**YOUR GOAL:**
Search the entries for the word "subgraph" and report each line that has it.

**INPUT RECORDS:**

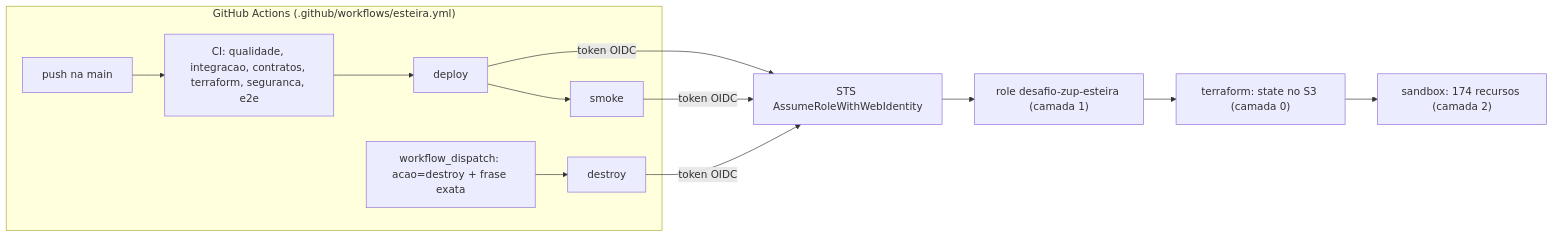
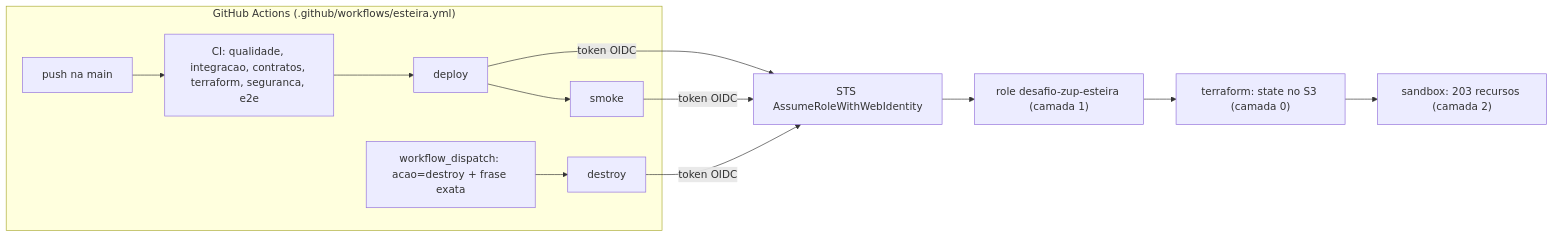
Before and after one commit to giovanedms/desafio-zup: the diagram in docs/operacao/infraestrutura.md, drawn with Mermaid. The commit also changed other lines of this file and 4 other files, not shown here.

````diff
--- a/docs/operacao/infraestrutura.md
+++ b/docs/operacao/infraestrutura.md
@@ -17,14 +17,14 @@
 ```mermaid
 flowchart LR
   subgraph GH["GitHub Actions (.github/workflows/esteira.yml)"]
     PUSH["push na main"] --> CI["CI: qualidade, integracao, contratos, terraform, seguranca, e2e"]
     CI --> DEP["deploy"] --> SMK["smoke"]
     DISP["workflow_dispatch: acao=destroy + frase exata"] --> DES["destroy"]
   end
   DEP -->|"token OIDC"| STS["STS AssumeRoleWithWebIdentity"]
   SMK -->|"token OIDC"| STS
   DES -->|"token OIDC"| STS
   STS --> ROLE["role desafio-zup-esteira (camada 1)"]
   ROLE --> TF["terraform: state no S3 (camada 0)"]
-  TF --> SBX["sandbox: 174 recursos (camada 2)"]
+  TF --> SBX["sandbox: 203 recursos (camada 2)"]
 ```
````
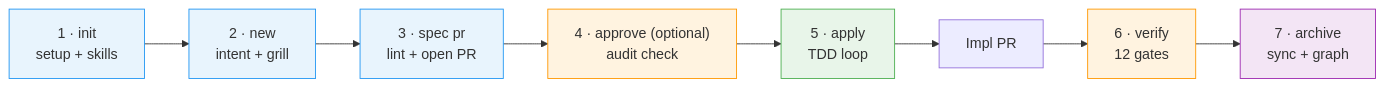
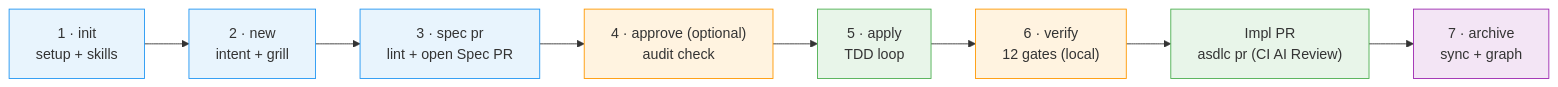
The first of 2 diagrams in README.md (akjamie/agentic-sdlc), drawn with Mermaid before and after one commit. The commit also changed other lines of this file and 4 other files, not shown here.

Commit message:
feat(pr): support dual-PR lifecycle for Spec PR vs Impl PR with distinct pre-flight gates and labels

````diff
--- a/README.md
+++ b/README.md
@@ -113,17 +113,19 @@
 ```mermaid
 flowchart LR
     S1["1 · init<br/>setup + skills"] --> S2["2 · new<br/>intent + grill"]
-    S2 --> S3["3 · spec pr<br/>lint + open PR"]
+    S2 --> S3["3 · spec pr<br/>lint + open Spec PR"]
     S3 --> S4["4 · approve (optional)<br/>audit check"]
     S4 --> S5["5 · apply<br/>TDD loop"]
-    S5 --> PR2["Impl PR"]
-    PR2 --> S6["6 · verify<br/>12 gates"] --> S7["7 · archive<br/>sync + graph"]
+    S5 --> S6["6 · verify<br/>12 gates (local)"]
+    S6 --> PR2["Impl PR<br/>asdlc pr (CI AI Review)"]
+    PR2 --> S7["7 · archive<br/>sync + graph"]
 
     style S1 fill:#e8f4fd,stroke:#2196f3
     style S2 fill:#e8f4fd,stroke:#2196f3
     style S3 fill:#e8f4fd,stroke:#2196f3
     style S4 fill:#fff3e0,stroke:#ff9800
     style S5 fill:#e8f5e9,stroke:#4caf50
     style S6 fill:#fff3e0,stroke:#ff9800
+    style PR2 fill:#e8f5e9,stroke:#4caf50
     style S7 fill:#f3e5f5,stroke:#9c27b0
 ```
````
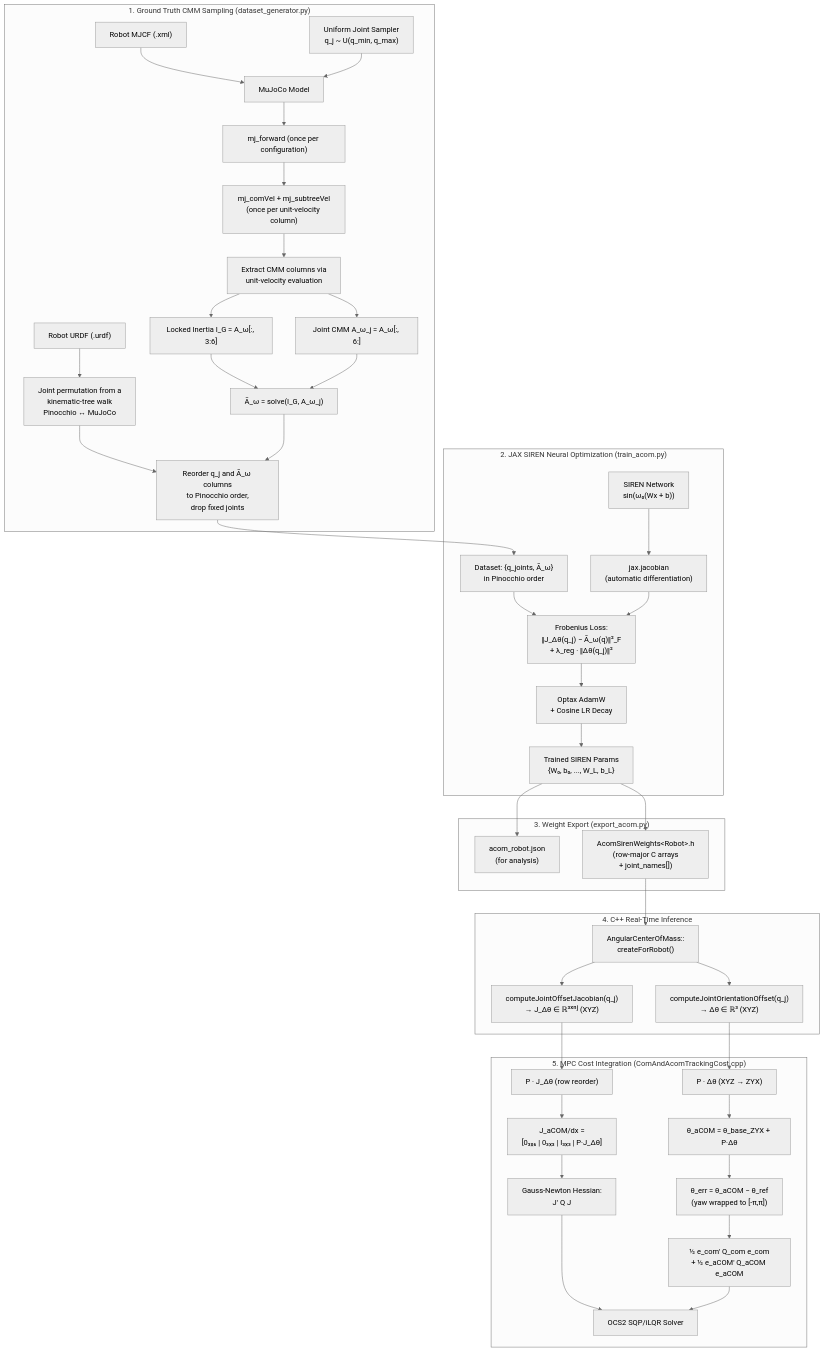
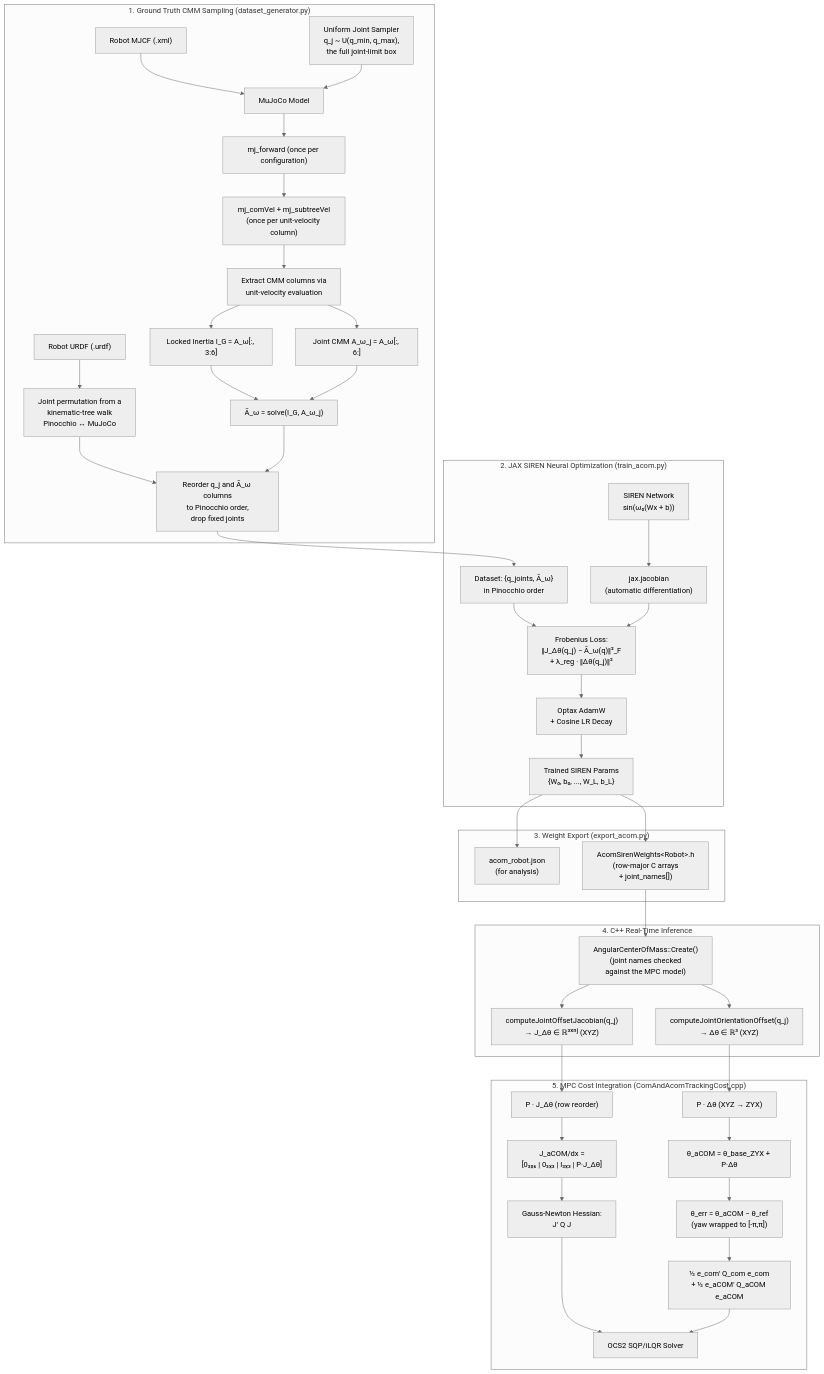
Before and after one commit to nicholaspalomo/wb_humanoid_mpc: the first of 3 diagrams in humanoid_learning/acom/README.md, drawn with Mermaid (neutral theme). The commit also changed other lines of this file and 549 other files, not shown here.

````diff
--- a/humanoid_learning/acom/README.md
+++ b/humanoid_learning/acom/README.md
@@ -78,49 +85,49 @@
 ```mermaid
 flowchart TD
     subgraph DataGeneration ["1. Ground Truth CMM Sampling (dataset_generator.py)"]
         XML["Robot MJCF (.xml)"] --> MjModel["MuJoCo Model"]
         URDF["Robot URDF (.urdf)"] --> Perm["Joint permutation from a<br/>kinematic-tree walk<br/>Pinocchio ↔ MuJoCo"]
-        Sampler["Uniform Joint Sampler<br/>q_j ~ U(q_min, q_max)"] --> MjModel
+        Sampler["Uniform Joint Sampler<br/>q_j ~ U(q_min, q_max),<br/>the full joint-limit box"] --> MjModel
         MjModel --> MjFwd["mj_forward (once per configuration)"]
         MjFwd --> MjVel["mj_comVel + mj_subtreeVel<br/>(once per unit-velocity column)"]
         MjVel --> CMM["Extract CMM columns via<br/>unit-velocity evaluation"]
         CMM --> IG["Locked Inertia I_G = A_ω[:, 3:6]"]
         CMM --> Aomega["Joint CMM A_ω_j = A_ω[:, 6:]"]
         IG --> ABar["Ā_ω = solve(I_G, A_ω_j)"]
         Aomega --> ABar
         Perm --> Reorder["Reorder q_j and Ā_ω columns<br/>to Pinocchio order,<br/>drop fixed joints"]
         ABar --> Reorder
     end
 
     subgraph JAXTraining ["2. JAX SIREN Neural Optimization (train_acom.py)"]
         Reorder --> Dataset["Dataset: {q_joints, Ā_ω}<br/>in Pinocchio order"]
         Dataset --> Loss["Frobenius Loss:<br/>‖J_Δθ(q_j) − Ā_ω(q)‖²_F<br/>+ λ_reg · ‖Δθ(q_j)‖²"]
         SIREN["SIREN Network<br/>sin(ω₀(Wx + b))"] --> JacAD["jax.jacobian<br/>(automatic differentiation)"]
         JacAD --> Loss
         Loss --> Optax["Optax AdamW<br/>+ Cosine LR Decay"]
         Optax --> Params["Trained SIREN Params<br/>{W₀, b₀, ..., W_L, b_L}"]
     end
 
     subgraph Export ["3. Weight Export (export_acom.py)"]
         Params --> JSON["acom_robot.json<br/>(for analysis)"]
         Params --> Header["AcomSirenWeights&lt;Robot&gt;.h<br/>(row-major C arrays<br/>+ joint_names[])"]
     end
 
     subgraph CppInference ["4. C++ Real-Time Inference"]
-        Header --> StaticLoad["AngularCenterOfMass::<br/>createForRobot()"]
+        Header --> StaticLoad["AngularCenterOfMass::Create()<br/>(joint names checked<br/>against the MPC model)"]
         StaticLoad --> Forward["computeJointOrientationOffset(q_j)<br/>→ Δθ ∈ ℝ³ (XYZ)"]
         StaticLoad --> ChainRule["computeJointOffsetJacobian(q_j)<br/>→ J_Δθ ∈ ℝ³ˣⁿʲ (XYZ)"]
     end
 
     subgraph MPCIntegration ["5. MPC Cost Integration (ComAndAcomTrackingCost.cpp)"]
         Forward --> XYZtoZYX["P · Δθ (XYZ → ZYX)"]
         ChainRule --> JacReorder["P · J_Δθ (row reorder)"]
         XYZtoZYX --> ThetaACOM["θ_aCOM = θ_base_ZYX + P·Δθ"]
         ThetaACOM --> ThetaErr["θ_err = θ_aCOM − θ_ref<br/>(yaw wrapped to [-π,π])"]
         JacReorder --> JacFull["J_aCOM/dx =<br/>[0₃ₓ₆ | 0₃ₓ₃ | I₃ₓ₃ | P·J_Δθ]"]
         ThetaErr --> Cost["½ e_com' Q_com e_com<br/>+ ½ e_aCOM' Q_aCOM e_aCOM"]
         JacFull --> GaussNewton["Gauss-Newton Hessian:<br/>J' Q J"]
         GaussNewton --> SQP["OCS2 SQP/iLQR Solver"]
         Cost --> SQP
     end
 ```
````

**WRITTEN RESPONSE:**
   subgraph GH["GitHub Actions (.github/workflows/esteira.yml)"]
     subgraph DataGeneration ["1. Ground Truth CMM Sampling (dataset_generator.py)"]
     subgraph JAXTraining ["2. JAX SIREN Neural Optimization (train_acom.py)"]
     subgraph Export ["3. Weight Export (export_acom.py)"]
     subgraph CppInference ["4. C++ Real-Time Inference"]
     subgraph MPCIntegration ["5. MPC Cost Integration (ComAndAcomTrackingCost.cpp)"]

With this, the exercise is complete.